__WORK TO COMPLETE__. An acceptable response holds only the line containing "de Compras &" and every line after it to the end of the records, each reproduced exactly.
:: PROVIDED MATERIAL
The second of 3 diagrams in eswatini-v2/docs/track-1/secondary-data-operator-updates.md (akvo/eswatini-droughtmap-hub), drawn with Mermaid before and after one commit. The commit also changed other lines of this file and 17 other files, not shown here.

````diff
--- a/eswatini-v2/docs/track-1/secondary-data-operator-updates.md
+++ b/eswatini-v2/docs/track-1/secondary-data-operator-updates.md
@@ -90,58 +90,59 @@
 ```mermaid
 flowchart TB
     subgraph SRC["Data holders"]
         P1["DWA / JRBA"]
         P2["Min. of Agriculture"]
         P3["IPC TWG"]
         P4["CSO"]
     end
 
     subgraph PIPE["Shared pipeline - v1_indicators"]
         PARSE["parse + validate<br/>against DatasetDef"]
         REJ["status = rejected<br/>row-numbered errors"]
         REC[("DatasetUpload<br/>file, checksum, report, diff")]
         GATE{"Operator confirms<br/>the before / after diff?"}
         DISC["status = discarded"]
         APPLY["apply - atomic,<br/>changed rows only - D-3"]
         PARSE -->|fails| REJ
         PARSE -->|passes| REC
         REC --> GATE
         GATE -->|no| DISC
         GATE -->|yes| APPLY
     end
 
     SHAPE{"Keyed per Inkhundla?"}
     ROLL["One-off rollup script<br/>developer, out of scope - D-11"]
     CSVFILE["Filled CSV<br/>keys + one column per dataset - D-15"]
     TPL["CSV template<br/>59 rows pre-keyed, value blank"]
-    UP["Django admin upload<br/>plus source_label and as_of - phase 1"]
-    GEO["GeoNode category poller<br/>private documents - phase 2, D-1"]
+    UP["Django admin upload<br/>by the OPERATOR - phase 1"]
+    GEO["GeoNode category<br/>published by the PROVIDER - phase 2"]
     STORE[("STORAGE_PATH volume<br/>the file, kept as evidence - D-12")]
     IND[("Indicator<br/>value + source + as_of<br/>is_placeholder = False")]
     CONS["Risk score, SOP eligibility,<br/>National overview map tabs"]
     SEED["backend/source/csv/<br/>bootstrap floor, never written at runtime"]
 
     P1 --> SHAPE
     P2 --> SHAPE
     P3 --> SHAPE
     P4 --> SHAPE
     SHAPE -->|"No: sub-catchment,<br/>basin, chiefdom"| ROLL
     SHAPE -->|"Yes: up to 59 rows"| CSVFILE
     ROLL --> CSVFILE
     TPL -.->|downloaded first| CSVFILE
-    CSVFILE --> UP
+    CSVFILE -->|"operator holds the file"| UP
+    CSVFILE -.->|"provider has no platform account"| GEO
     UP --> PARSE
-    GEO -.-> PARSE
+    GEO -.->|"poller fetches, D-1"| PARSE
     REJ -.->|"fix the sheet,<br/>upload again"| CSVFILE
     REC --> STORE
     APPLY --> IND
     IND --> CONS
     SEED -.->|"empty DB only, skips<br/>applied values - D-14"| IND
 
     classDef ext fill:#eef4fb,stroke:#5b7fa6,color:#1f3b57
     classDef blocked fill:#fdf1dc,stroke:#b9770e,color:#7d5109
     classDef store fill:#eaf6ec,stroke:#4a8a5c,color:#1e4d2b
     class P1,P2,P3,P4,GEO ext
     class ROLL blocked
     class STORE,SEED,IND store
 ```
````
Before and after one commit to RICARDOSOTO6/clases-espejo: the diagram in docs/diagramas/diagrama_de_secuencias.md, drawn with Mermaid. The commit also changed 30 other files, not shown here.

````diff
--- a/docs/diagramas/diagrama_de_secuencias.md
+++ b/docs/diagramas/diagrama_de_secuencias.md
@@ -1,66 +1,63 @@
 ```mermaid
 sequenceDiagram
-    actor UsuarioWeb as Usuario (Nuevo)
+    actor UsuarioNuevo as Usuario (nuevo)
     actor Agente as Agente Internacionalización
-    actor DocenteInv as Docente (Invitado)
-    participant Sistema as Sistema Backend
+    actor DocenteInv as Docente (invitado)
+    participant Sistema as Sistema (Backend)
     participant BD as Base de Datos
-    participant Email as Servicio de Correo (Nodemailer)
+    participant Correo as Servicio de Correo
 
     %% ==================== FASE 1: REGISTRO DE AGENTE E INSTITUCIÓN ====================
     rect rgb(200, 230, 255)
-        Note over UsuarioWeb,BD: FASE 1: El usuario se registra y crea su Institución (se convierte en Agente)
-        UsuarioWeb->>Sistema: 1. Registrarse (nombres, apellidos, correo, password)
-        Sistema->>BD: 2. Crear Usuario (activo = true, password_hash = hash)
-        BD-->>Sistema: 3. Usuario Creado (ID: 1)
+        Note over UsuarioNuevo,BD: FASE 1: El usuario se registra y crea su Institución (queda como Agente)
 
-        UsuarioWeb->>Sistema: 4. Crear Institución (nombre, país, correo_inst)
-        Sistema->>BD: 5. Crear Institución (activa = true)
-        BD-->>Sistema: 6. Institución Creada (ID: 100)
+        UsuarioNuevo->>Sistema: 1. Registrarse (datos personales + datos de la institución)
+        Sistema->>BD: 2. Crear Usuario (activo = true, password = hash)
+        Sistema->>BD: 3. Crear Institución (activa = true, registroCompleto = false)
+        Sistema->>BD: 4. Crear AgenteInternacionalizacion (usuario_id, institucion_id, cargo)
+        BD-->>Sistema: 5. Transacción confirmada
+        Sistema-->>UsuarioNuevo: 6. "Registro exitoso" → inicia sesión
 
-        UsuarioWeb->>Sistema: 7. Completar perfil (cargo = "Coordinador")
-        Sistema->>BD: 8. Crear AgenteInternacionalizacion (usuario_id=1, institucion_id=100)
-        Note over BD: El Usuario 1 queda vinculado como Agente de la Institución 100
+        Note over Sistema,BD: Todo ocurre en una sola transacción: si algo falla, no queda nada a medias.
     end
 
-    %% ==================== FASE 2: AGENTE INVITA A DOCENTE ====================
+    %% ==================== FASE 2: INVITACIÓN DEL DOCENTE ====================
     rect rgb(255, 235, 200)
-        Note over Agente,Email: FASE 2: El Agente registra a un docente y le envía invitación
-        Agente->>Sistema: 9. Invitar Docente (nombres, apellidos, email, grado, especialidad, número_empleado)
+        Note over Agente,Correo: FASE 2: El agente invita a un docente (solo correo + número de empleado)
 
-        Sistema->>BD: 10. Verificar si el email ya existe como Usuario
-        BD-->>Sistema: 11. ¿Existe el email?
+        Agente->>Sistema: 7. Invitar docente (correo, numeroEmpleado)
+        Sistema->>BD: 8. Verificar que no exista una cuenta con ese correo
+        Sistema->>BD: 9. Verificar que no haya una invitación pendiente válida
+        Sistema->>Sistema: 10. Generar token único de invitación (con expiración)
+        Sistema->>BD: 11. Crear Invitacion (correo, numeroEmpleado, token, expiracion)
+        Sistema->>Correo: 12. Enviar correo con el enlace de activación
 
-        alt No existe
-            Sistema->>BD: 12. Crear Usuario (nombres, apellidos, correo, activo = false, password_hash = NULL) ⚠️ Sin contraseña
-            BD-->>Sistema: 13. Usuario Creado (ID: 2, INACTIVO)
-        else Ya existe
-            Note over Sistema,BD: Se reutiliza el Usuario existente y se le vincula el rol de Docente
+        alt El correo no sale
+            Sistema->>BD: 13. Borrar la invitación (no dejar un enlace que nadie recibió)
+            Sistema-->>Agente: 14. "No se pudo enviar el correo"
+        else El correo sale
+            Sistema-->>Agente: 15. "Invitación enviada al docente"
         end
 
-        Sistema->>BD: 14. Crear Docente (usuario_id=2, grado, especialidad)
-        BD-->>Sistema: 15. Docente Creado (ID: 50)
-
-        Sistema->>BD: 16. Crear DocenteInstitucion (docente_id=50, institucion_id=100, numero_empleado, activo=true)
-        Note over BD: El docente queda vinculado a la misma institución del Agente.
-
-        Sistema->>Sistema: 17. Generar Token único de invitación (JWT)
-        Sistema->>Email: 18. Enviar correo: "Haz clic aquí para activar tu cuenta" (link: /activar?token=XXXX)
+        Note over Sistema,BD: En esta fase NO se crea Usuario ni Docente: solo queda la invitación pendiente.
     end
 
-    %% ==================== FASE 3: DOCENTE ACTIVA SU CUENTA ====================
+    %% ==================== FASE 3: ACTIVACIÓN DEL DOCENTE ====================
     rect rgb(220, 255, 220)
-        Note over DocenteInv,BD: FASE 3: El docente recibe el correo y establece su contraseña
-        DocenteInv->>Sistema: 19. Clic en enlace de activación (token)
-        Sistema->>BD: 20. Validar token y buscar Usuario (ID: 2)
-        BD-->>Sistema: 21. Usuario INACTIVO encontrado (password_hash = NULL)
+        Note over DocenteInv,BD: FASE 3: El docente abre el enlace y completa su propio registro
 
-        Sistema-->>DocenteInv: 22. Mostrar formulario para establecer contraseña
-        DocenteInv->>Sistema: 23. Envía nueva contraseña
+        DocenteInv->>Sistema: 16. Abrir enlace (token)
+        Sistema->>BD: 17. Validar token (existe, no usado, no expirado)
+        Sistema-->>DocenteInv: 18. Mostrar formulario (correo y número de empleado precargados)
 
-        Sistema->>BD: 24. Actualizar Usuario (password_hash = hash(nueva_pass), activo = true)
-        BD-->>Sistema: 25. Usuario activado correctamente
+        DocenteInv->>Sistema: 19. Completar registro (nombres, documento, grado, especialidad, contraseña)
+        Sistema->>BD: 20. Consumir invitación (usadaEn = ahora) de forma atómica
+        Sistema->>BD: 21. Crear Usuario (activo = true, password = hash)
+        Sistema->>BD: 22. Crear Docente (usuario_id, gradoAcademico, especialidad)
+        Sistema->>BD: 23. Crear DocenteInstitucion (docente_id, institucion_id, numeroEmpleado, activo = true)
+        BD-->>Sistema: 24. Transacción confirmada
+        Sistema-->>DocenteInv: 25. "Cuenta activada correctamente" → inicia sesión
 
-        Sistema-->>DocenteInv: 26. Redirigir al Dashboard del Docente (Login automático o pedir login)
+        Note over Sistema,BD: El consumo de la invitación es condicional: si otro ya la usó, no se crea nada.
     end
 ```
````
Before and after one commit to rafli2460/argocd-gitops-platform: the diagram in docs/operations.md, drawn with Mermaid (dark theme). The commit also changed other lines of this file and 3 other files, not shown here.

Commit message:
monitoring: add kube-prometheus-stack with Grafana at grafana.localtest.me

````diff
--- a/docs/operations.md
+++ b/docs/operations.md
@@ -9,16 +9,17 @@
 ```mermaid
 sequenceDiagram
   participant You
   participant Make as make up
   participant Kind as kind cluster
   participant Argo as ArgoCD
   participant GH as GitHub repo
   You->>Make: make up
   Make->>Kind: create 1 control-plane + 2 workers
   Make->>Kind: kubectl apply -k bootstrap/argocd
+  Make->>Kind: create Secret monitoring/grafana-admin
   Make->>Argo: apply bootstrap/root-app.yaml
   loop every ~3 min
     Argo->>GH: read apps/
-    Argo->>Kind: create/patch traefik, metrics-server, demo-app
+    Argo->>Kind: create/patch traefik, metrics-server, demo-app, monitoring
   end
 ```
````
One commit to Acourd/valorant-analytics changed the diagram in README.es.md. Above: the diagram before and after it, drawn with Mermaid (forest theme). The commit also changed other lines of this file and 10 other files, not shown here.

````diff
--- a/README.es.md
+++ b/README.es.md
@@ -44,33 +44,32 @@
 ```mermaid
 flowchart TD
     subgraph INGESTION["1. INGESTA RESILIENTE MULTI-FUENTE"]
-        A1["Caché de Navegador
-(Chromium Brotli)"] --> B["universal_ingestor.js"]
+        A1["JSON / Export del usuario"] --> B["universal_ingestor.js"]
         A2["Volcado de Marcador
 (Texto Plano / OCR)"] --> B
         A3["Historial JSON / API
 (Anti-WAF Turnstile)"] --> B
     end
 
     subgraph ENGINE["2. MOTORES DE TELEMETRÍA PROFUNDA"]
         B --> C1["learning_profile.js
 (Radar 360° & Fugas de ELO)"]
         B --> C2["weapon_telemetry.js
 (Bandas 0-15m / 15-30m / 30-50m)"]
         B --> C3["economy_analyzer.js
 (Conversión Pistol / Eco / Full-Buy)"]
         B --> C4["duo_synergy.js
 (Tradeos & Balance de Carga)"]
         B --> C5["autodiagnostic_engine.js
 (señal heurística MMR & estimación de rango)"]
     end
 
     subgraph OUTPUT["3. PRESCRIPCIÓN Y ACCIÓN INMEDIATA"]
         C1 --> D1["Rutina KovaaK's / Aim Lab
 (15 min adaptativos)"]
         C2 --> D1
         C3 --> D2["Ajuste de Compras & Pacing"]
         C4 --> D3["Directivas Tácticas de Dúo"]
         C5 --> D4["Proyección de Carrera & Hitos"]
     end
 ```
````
::::
__RESPONSE AREA__.
         C3 --> D2["Ajuste de Compras & Pacing"]
         C4 --> D3["Directivas Tácticas de Dúo"]
         C5 --> D4["Proyección de Carrera & Hitos"]
     end
 ```
````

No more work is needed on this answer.